Public Notes

Recent Activity

  • Fabrice shared from The Woman Who Died a Lot: A Thursday Next Novel by Jasper Fforde
    No sooner had we taken two steps toward the convent than another nun had come running out of the doors firing a small pistol and screaming at the top of her voice that I was a ‘procreating girl dog,’ but not using those precise words. I was used to being called that, of course, but rarely by a nun.
    Note: "Procreating girl dog"
  • Fabrice shared from a Personal Document
    This doesn’t mean that the French and the Anglos can’t get on with each other, of course. We share such a long common history that we are like family. We’re side by side or face to face in all history’s photo albums, and when things are going smoothly, we can laugh nostalgically at the way we used to fight all the time.

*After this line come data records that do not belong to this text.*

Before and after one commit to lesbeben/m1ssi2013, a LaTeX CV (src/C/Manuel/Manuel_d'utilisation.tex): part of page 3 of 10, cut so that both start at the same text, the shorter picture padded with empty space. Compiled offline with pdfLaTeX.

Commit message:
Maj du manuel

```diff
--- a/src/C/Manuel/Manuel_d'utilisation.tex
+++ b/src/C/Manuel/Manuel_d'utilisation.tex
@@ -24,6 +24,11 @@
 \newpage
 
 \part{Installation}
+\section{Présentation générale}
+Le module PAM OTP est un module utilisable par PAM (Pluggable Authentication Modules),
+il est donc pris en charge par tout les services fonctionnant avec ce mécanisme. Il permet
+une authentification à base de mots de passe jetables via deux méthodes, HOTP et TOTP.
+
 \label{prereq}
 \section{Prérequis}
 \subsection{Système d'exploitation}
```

  • Fabrice shared from a Personal Document
    the two teams actually met in the same place in the middle of the Channel on 1 December 1990, when a Brit called Graham Fagg drilled through the last half-metre of the rock that had separated England from France for an estimated 8,000 years. Fagg (sorry, but surely they could have found someone with a better name for this Neil Armstrong moment of undersea engineering?) reached through the hole and shook hands with his French counterpart, Philippe Cozette (whose name rather appropriately sounds like the French word for a cosy chat, causette).

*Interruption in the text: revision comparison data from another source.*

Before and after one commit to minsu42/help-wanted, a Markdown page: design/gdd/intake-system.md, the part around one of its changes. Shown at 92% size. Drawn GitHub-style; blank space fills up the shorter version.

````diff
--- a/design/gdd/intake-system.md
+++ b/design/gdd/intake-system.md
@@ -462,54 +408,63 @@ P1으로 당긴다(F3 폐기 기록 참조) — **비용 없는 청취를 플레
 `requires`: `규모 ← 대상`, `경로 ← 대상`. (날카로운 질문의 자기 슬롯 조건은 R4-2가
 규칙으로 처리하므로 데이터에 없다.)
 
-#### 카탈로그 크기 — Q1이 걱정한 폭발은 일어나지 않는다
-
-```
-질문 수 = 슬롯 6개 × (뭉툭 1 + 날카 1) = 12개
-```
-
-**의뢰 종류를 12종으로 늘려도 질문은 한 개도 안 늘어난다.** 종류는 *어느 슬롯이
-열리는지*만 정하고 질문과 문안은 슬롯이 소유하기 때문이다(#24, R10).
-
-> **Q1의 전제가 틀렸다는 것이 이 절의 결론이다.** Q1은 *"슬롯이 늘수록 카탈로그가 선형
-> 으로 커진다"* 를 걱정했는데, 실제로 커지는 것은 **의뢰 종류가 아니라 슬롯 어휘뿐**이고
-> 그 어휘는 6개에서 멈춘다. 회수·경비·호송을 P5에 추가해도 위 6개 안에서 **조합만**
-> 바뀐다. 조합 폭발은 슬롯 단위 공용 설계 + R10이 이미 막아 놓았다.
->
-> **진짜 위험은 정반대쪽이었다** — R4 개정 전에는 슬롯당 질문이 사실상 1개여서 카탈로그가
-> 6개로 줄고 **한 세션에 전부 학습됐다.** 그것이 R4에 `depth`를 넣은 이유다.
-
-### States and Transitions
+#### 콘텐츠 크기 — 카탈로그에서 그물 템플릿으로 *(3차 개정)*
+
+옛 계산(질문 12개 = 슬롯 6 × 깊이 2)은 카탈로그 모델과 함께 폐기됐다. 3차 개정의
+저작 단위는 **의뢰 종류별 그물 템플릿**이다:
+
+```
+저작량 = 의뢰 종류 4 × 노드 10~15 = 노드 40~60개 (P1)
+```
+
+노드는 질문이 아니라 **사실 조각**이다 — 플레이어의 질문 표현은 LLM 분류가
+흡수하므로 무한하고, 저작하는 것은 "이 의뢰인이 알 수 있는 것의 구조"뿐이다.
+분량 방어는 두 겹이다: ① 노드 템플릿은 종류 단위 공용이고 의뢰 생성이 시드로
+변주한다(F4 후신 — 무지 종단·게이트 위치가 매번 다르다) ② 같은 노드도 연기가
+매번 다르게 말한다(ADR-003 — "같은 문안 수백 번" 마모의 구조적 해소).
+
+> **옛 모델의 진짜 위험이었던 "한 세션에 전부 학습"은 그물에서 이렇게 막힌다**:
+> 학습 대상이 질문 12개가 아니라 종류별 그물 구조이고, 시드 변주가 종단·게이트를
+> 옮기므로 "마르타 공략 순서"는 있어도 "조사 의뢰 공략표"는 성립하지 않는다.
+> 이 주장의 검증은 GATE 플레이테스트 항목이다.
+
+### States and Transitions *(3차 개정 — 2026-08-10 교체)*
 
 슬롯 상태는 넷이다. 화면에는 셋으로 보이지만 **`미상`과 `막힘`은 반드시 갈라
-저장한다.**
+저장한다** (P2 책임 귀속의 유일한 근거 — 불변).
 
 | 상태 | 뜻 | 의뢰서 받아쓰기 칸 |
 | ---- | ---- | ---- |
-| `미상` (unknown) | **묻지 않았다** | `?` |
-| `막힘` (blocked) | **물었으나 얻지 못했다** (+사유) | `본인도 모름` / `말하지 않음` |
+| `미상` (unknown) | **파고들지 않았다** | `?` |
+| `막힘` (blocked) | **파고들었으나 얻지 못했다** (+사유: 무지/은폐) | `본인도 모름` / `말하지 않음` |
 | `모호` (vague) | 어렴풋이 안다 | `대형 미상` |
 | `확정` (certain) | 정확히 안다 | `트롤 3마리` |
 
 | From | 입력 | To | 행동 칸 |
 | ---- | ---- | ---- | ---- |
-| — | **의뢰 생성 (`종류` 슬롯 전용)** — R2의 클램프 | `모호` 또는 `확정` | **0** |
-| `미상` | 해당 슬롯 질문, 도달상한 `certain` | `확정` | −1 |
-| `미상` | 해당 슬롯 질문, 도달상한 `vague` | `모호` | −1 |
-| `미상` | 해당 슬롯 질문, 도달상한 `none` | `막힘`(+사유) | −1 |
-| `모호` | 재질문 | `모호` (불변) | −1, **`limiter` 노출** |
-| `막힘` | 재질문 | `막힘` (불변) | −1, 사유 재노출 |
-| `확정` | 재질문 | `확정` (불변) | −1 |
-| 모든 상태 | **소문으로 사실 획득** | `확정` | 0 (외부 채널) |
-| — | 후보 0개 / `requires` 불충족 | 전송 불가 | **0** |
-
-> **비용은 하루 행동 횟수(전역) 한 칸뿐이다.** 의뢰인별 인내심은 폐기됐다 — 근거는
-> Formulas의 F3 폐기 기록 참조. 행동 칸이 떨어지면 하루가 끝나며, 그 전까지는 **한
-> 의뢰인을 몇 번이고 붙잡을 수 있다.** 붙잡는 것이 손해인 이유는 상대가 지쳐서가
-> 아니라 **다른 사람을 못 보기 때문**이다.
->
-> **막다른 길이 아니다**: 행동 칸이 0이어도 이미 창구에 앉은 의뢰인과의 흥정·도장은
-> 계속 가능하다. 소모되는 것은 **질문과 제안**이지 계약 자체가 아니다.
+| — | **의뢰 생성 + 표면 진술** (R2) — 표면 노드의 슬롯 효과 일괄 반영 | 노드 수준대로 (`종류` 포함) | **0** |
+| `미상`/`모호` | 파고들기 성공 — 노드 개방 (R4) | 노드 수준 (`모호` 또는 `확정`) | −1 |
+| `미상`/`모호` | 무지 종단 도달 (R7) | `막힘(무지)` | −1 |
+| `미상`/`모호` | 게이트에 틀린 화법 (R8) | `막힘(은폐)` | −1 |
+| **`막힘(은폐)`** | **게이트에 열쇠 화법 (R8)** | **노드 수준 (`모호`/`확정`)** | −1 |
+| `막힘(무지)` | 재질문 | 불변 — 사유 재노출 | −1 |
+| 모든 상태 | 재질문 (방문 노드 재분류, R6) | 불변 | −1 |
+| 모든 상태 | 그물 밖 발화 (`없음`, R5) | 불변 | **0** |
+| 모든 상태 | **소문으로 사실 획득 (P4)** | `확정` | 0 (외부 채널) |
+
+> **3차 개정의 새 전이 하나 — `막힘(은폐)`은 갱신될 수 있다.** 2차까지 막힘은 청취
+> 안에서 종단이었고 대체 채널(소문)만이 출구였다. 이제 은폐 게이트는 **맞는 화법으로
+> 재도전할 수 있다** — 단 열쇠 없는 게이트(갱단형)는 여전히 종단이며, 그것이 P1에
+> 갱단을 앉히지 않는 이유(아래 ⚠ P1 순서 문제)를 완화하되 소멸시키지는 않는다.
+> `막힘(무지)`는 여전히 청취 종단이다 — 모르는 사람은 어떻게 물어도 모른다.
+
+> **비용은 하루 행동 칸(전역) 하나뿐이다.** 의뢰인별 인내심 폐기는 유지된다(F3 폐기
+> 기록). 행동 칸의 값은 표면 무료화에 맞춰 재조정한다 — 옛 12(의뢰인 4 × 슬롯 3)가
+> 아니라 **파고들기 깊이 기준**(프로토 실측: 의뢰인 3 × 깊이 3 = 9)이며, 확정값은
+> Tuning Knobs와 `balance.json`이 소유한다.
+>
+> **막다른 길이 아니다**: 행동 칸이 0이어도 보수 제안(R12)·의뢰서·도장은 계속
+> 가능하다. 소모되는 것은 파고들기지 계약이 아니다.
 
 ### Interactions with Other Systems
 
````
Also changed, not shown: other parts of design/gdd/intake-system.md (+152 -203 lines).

  • Fabrice shared from a Personal Document
    Yes, that does say Anglois and not Anglais. At the time, ‘ais’ was often written ‘ois’. This is why the French have the first name François, which simply means Frenchman, and why in English we speak of being a connoisseur, a word adopted from French before they changed the spelling to ‘ais’. In French, a connoisseur is un connaisseur.
    Note: Thanks Stephen Clarke for teaching me stuff about my own language (this is very annoying, good job)
(Shanghai, China)